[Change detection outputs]
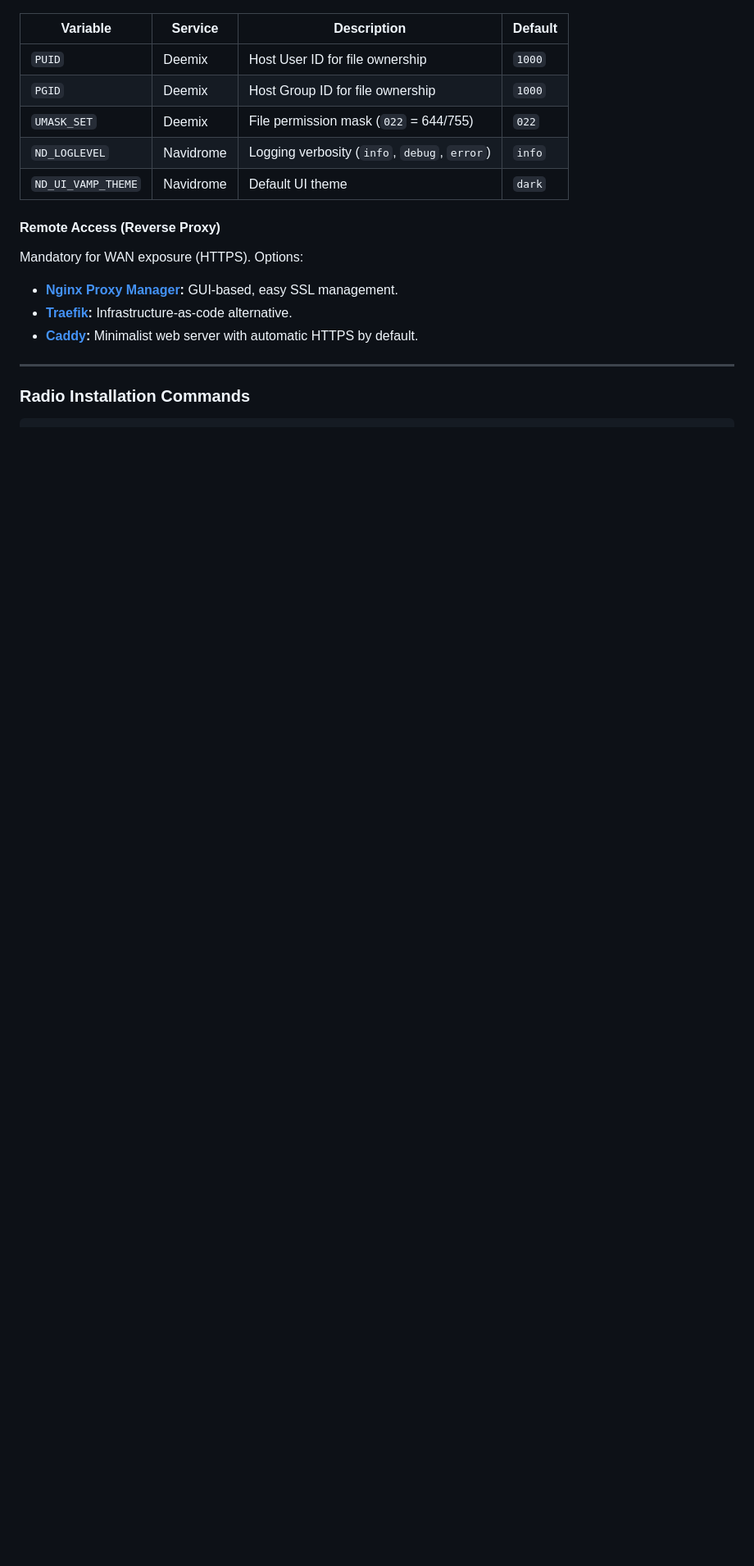
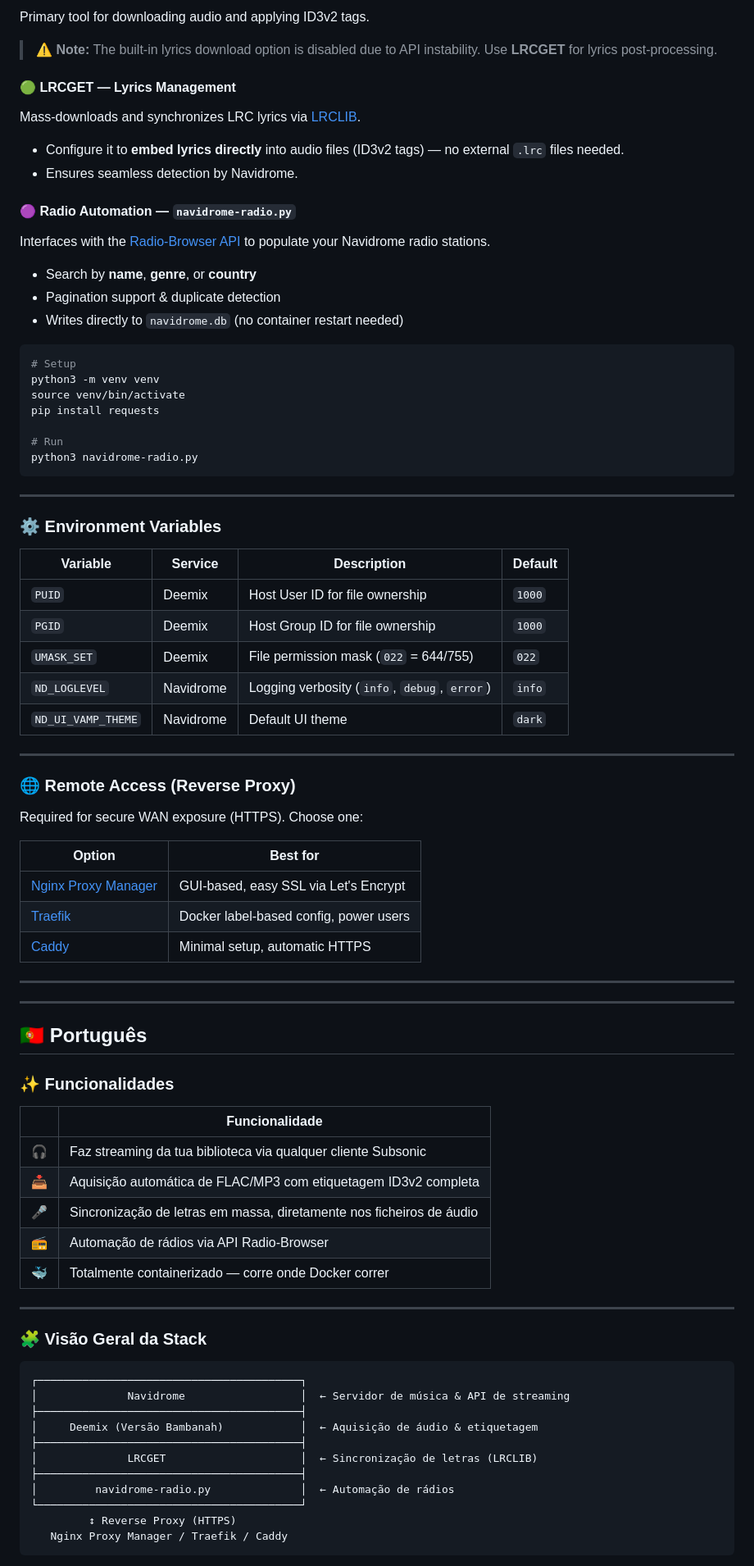
Before and after one commit to mefrraz/selfhosted-stack-music, a Markdown page: README.md, the part around one of its changes. Shown at 82% size. Rendered like a GitHub page; blank space fills up the shorter version.

Commit message:
Better README.md

````diff
--- a/README.md
+++ b/README.md
@@ -51,3 +94,35 @@ Powered by `navidrome-radio.py`. This script interfaces with the [Radio-Browser
+Primary tool for downloading audio and applying ID3v2 tags.
+
+> ⚠️ **Note:** The built-in lyrics download option is disabled due to API instability. Use **LRCGET** for lyrics post-processing.
+
+#### 🟢 LRCGET — Lyrics Management
+
+Mass-downloads and synchronizes LRC lyrics via [LRCLIB](https://lrclib.net/).
+
+- Configure it to **embed lyrics directly** into audio files (ID3v2 tags) — no external `.lrc` files needed.
+- Ensures seamless detection by Navidrome.
+
+#### 🟣 Radio Automation — `navidrome-radio.py`
+
+Interfaces with the [Radio-Browser API](https://www.radio-browser.info/) to populate your Navidrome radio stations.
+
+- Search by **name**, **genre**, or **country**
+- Pagination support & duplicate detection
+- Writes directly to `navidrome.db` (no container restart needed)
+
+```bash
+# Setup
+python3 -m venv venv
+source venv/bin/activate
+pip install requests
+
+# Run
+python3 navidrome-radio.py
+```
+
+---
+
+### ⚙️ Environment Variables
 
 | Variable | Service | Description | Default |
 |---|---|---|---|
@@ -57,14 +132,49 @@ Powered by `navidrome-radio.py`. This script interfaces with the [Radio-Browser
 | `ND_LOGLEVEL` | Navidrome | Logging verbosity (`info`, `debug`, `error`) | `info` |
 | `ND_UI_VAMP_THEME` | Navidrome | Default UI theme | `dark` |
 
-#### Remote Access (Reverse Proxy)
+---
 
-Mandatory for WAN exposure (HTTPS). Options:
+### 🌐 Remote Access (Reverse Proxy)
 
-- **[Nginx Proxy Manager](https://nginxproxymanager.com/):** GUI-based, easy SSL management.
-- **[Traefik](https://traefik.io/):** Infrastructure-as-code alternative.
-- **[Caddy](https://caddyserver.com/):** Minimalist web server with automatic HTTPS by default.
+Required for secure WAN exposure (HTTPS). Choose one:
+
+| Option | Best for |
+|---|---|
+| [Nginx Proxy Manager](https://nginxproxymanager.com/) | GUI-based, easy SSL via Let's Encrypt |
+| [Traefik](https://traefik.io/) | Docker label-based config, power users |
+| [Caddy](https://caddyserver.com/) | Minimal setup, automatic HTTPS |
 
 ---
 
-### Radio Installation Commands
+---
+
+## 🇵🇹 Português
+
+### ✨ Funcionalidades
+
+| | Funcionalidade |
+|---|---|
+| 🎧 | Faz streaming da tua biblioteca via qualquer cliente Subsonic |
+| 📥 | Aquisição automática de FLAC/MP3 com etiquetagem ID3v2 completa |
+| 🎤 | Sincronização de letras em massa, diretamente nos ficheiros de áudio |
+| 📻 | Automação de rádios via API Radio-Browser |
+| 🐳 | Totalmente containerizado — corre onde Docker correr |
+
+---
+
+### 🧩 Visão Geral da Stack
+
+```
+┌─────────────────────────────────────────┐
+│              Navidrome                  │  ← Servidor de música & API de streaming
+├─────────────────────────────────────────┤
+│     Deemix (Versão Bambanah)            │  ← Aquisição de áudio & etiquetagem
+├─────────────────────────────────────────┤
+│              LRCGET                     │  ← Sincronização de letras (LRCLIB)
+├─────────────────────────────────────────┤
+│         navidrome-radio.py              │  ← Automação de rádios
+└─────────────────────────────────────────┘
+         ↕ Reverse Proxy (HTTPS)
+   Nginx Proxy Manager / Traefik / Caddy
+```
+
````
Also changed, not shown: other parts of README.md (+155 -101 lines).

◆ Task statement:
When you copy the entries above, keep every word exactly and omit the images.

◆ Task output:
Before and after one commit to mefrraz/selfhosted-stack-music, a Markdown page: README.md, the part around one of its changes. Shown at 82% size. Rendered like a GitHub page; blank space fills up the shorter version.

Commit message:
Better README.md

````diff
--- a/README.md
+++ b/README.md
@@ -51,3 +94,35 @@ Powered by `navidrome-radio.py`. This script interfaces with the [Radio-Browser
+Primary tool for downloading audio and applying ID3v2 tags.
+
+> ⚠️ **Note:** The built-in lyrics download option is disabled due to API instability. Use **LRCGET** for lyrics post-processing.
+
+#### 🟢 LRCGET — Lyrics Management
+
+Mass-downloads and synchronizes LRC lyrics via [LRCLIB](https://lrclib.net/).
+
+- Configure it to **embed lyrics directly** into audio files (ID3v2 tags) — no external `.lrc` files needed.
+- Ensures seamless detection by Navidrome.
+
+#### 🟣 Radio Automation — `navidrome-radio.py`
+
+Interfaces with the [Radio-Browser API](https://www.radio-browser.info/) to populate your Navidrome radio stations.
+
+- Search by **name**, **genre**, or **country**
+- Pagination support & duplicate detection
+- Writes directly to `navidrome.db` (no container restart needed)
+
+```bash
+# Setup
+python3 -m venv venv
+source venv/bin/activate
+pip install requests
+
+# Run
+python3 navidrome-radio.py
+```
+
+---
+
+### ⚙️ Environment Variables
 
 | Variable | Service | Description | Default |
 |---|---|---|---|
@@ -57,14 +132,49 @@ Powered by `navidrome-radio.py`. This script interfaces with the [Radio-Browser
 | `ND_LOGLEVEL` | Navidrome | Logging verbosity (`info`, `debug`, `error`) | `info` |
 | `ND_UI_VAMP_THEME` | Navidrome | Default UI theme | `dark` |
 
-#### Remote Access (Reverse Proxy)
+---
 
-Mandatory for WAN exposure (HTTPS). Options:
+### 🌐 Remote Access (Reverse Proxy)
 
-- **[Nginx Proxy Manager](https://nginxproxymanager.com/):** GUI-based, easy SSL management.
-- **[Traefik](https://traefik.io/):** Infrastructure-as-code alternative.
-- **[Caddy](https://caddyserver.com/):** Minimalist web server with automatic HTTPS by default.
+Required for secure WAN exposure (HTTPS). Choose one:
+
+| Option | Best for |
+|---|---|
+| [Nginx Proxy Manager](https://nginxproxymanager.com/) | GUI-based, easy SSL via Let's Encrypt |
+| [Traefik](https://traefik.io/) | Docker label-based config, power users |
+| [Caddy](https://caddyserver.com/) | Minimal setup, automatic HTTPS |
 
 ---
 
-### Radio Installation Commands
+---
+
+## 🇵🇹 Português
+
+### ✨ Funcionalidades
+
+| | Funcionalidade |
+|---|---|
+| 🎧 | Faz streaming da tua biblioteca via qualquer cliente Subsonic |
+| 📥 | Aquisição automática de FLAC/MP3 com etiquetagem ID3v2 completa |
+| 🎤 | Sincronização de letras em massa, diretamente nos ficheiros de áudio |
+| 📻 | Automação de rádios via API Radio-Browser |
+| 🐳 | Totalmente containerizado — corre onde Docker correr |
+
+---
+
+### 🧩 Visão Geral da Stack
+
+```
+┌─────────────────────────────────────────┐
+│              Navidrome                  │  ← Servidor de música & API de streaming
+├─────────────────────────────────────────┤
+│     Deemix (Versão Bambanah)            │  ← Aquisição de áudio & etiquetagem
+├─────────────────────────────────────────┤
+│              LRCGET                     │  ← Sincronização de letras (LRCLIB)
+├─────────────────────────────────────────┤
+│         navidrome-radio.py              │  ← Automação de rádios
+└─────────────────────────────────────────┘
+         ↕ Reverse Proxy (HTTPS)
+   Nginx Proxy Manager / Traefik / Caddy
+```
+
````
Also changed, not shown: other parts of README.md (+155 -101 lines).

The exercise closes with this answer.